Web page edit records:
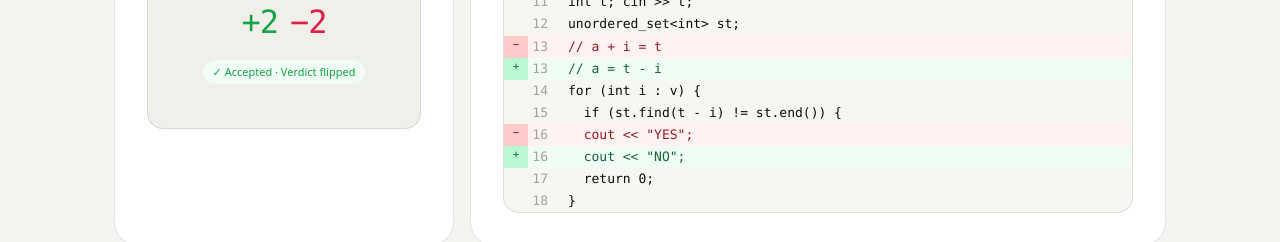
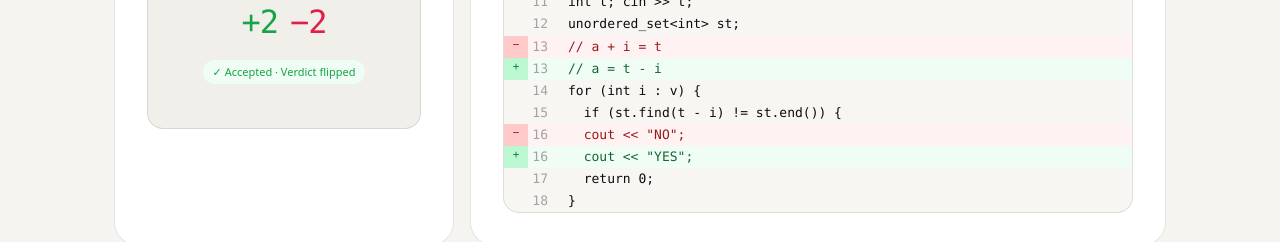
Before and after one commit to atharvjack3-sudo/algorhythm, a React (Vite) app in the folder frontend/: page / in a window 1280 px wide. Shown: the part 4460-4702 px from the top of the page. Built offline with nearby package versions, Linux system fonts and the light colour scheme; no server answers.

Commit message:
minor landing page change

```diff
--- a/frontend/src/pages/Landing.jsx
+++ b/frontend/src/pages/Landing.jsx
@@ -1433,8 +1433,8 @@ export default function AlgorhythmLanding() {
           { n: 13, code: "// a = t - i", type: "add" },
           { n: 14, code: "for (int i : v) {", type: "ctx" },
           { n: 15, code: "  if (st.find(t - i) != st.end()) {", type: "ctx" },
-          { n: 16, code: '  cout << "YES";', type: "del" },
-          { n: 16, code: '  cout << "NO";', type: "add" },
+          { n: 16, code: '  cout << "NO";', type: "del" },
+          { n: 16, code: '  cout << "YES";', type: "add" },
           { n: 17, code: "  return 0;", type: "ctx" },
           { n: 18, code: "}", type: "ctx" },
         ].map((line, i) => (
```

TASK GOAL: Please give back all the records above word for word, with no pictures included.

WRITTEN REPLY:
Before and after one commit to atharvjack3-sudo/algorhythm, a React (Vite) app in the folder frontend/: page / in a window 1280 px wide. Shown: the part 4460-4702 px from the top of the page. Built offline with nearby package versions, Linux system fonts and the light colour scheme; no server answers.

Commit message:
minor landing page change

```diff
--- a/frontend/src/pages/Landing.jsx
+++ b/frontend/src/pages/Landing.jsx
@@ -1433,8 +1433,8 @@ export default function AlgorhythmLanding() {
           { n: 13, code: "// a = t - i", type: "add" },
           { n: 14, code: "for (int i : v) {", type: "ctx" },
           { n: 15, code: "  if (st.find(t - i) != st.end()) {", type: "ctx" },
-          { n: 16, code: '  cout << "YES";', type: "del" },
-          { n: 16, code: '  cout << "NO";', type: "add" },
+          { n: 16, code: '  cout << "NO";', type: "del" },
+          { n: 16, code: '  cout << "YES";', type: "add" },
           { n: 17, code: "  return 0;", type: "ctx" },
           { n: 18, code: "}", type: "ctx" },
         ].map((line, i) => (
```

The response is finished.